■ Task:
In the copy of these records, include no pictures and change nothing else.

Front-end code edit data
========
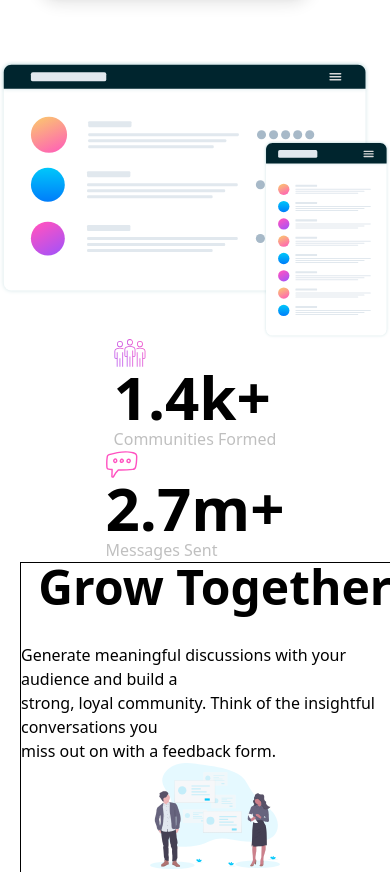
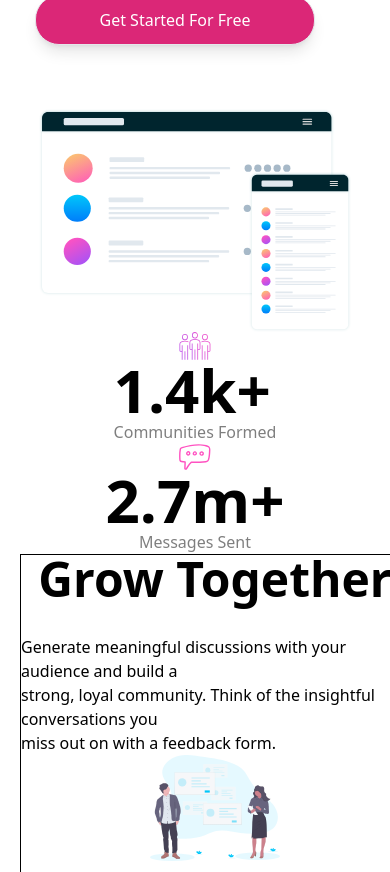
Before and after one commit to LuccaMauroMolina/Huddle-landing-page, a plain HTML site: page index.html in a window 390 px wide. Shown: the part 798-1670 px from the top of the page. Drawn offline with nearby package versions, Linux system fonts and the light colour scheme.

Commit message:
actualizado

```diff
--- a/index.html
+++ b/index.html
@@ -16,23 +16,23 @@
     </header>
 
     <div class="mt-24">
-        <h1 class="text-4xl sm: text-center text-5xl font-bold pb-6  ">Build The Community Your Fans Will Love</h1>
+        <h1 class="text-6xl sm: text-center font-bold pb-6">Build The Community Your Fans Will Love</h1>
         <p class="text-2xl text-center sm:text-center pb-6">Huddle re-imagines the way we build communities. You have a <br> voice, but so does your audience. Create connections with your <br> users as you engage in genuine discussion.</p>
         <button class="block m-auto mb-16  border solid py-3 px-16 rounded-3xl bg-pink-600 text-white shadow-lg">Get Started For Free</button>
     </div>
 
-    <img class="block m-auto" src="./images/screen-mockups.svg" alt="">
+    <img class="w-4/5 sm:block m-auto" src="./images/screen-mockups.svg" alt="">
 
-    <div class="flex justify-evenly">
+    <div class="num sm:flex justify-evenly">
         <ul>
-            <img class="w-8" src="./images/icon-communities.svg" alt="">
+            <img class="icon w-8" src="./images/icon-communities.svg" alt="">
             <li class="text-6xl font-bold">1.4k+</li>
-            <li class="text-black text-opacity-25">Communities Formed</li>
+            <li class="num-text sm:text-black text-opacity-25">Communities Formed</li>
         </ul>
         <ul>
-            <img class="w-8" src="./images/icon-messages.svg" alt="">
+            <img class="icon w-8" src="./images/icon-messages.svg" alt="">
             <li class="text-6xl font-bold">2.7m+</li>
-            <li class="text-black text-opacity-25">Messages Sent</li>
+            <li class="num-text sm:text-black text-opacity-25">Messages Sent</li>
         </ul>
     </div>
 
--- a/style.css
+++ b/style.css
@@ -50,7 +50,11 @@ img{
     }
 }*/
 
-@media (min-width: 375px) and (max-width: 640px) {
+.num-text{
+    opacity: 0.5;
+}
+
+@media (min-width: 360px) and (max-width: 640px) {
     header, div{
         display: flex;
         flex-direction: column;
@@ -67,4 +71,19 @@ img{
         left: 20px;
         border:1px solid;
     }
+
+    .num{
+        display: flex;
+        flex-direction: column;
+    }
+
+    .icon{
+        display: block;
+        margin: auto;
+    }
+    .num-text{
+        text-align: center;
+        opacity: 0.5;
+    }
+
 }
```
========
■ Solution:
Before and after one commit to LuccaMauroMolina/Huddle-landing-page, a plain HTML site: page index.html in a window 390 px wide. Shown: the part 798-1670 px from the top of the page. Drawn offline with nearby package versions, Linux system fonts and the light colour scheme.

Commit message:
actualizado

```diff
--- a/index.html
+++ b/index.html
@@ -16,23 +16,23 @@
     </header>
 
     <div class="mt-24">
-        <h1 class="text-4xl sm: text-center text-5xl font-bold pb-6  ">Build The Community Your Fans Will Love</h1>
+        <h1 class="text-6xl sm: text-center font-bold pb-6">Build The Community Your Fans Will Love</h1>
         <p class="text-2xl text-center sm:text-center pb-6">Huddle re-imagines the way we build communities. You have a <br> voice, but so does your audience. Create connections with your <br> users as you engage in genuine discussion.</p>
         <button class="block m-auto mb-16  border solid py-3 px-16 rounded-3xl bg-pink-600 text-white shadow-lg">Get Started For Free</button>
     </div>
 
-    <img class="block m-auto" src="./images/screen-mockups.svg" alt="">
+    <img class="w-4/5 sm:block m-auto" src="./images/screen-mockups.svg" alt="">
 
-    <div class="flex justify-evenly">
+    <div class="num sm:flex justify-evenly">
         <ul>
-            <img class="w-8" src="./images/icon-communities.svg" alt="">
+            <img class="icon w-8" src="./images/icon-communities.svg" alt="">
             <li class="text-6xl font-bold">1.4k+</li>
-            <li class="text-black text-opacity-25">Communities Formed</li>
+            <li class="num-text sm:text-black text-opacity-25">Communities Formed</li>
         </ul>
         <ul>
-            <img class="w-8" src="./images/icon-messages.svg" alt="">
+            <img class="icon w-8" src="./images/icon-messages.svg" alt="">
             <li class="text-6xl font-bold">2.7m+</li>
-            <li class="text-black text-opacity-25">Messages Sent</li>
+            <li class="num-text sm:text-black text-opacity-25">Messages Sent</li>
         </ul>
     </div>
 
--- a/style.css
+++ b/style.css
@@ -50,7 +50,11 @@ img{
     }
 }*/
 
-@media (min-width: 375px) and (max-width: 640px) {
+.num-text{
+    opacity: 0.5;
+}
+
+@media (min-width: 360px) and (max-width: 640px) {
     header, div{
         display: flex;
         flex-direction: column;
@@ -67,4 +71,19 @@ img{
         left: 20px;
         border:1px solid;
     }
+
+    .num{
+        display: flex;
+        flex-direction: column;
+    }
+
+    .icon{
+        display: block;
+        margin: auto;
+    }
+    .num-text{
+        text-align: center;
+        opacity: 0.5;
+    }
+
 }
```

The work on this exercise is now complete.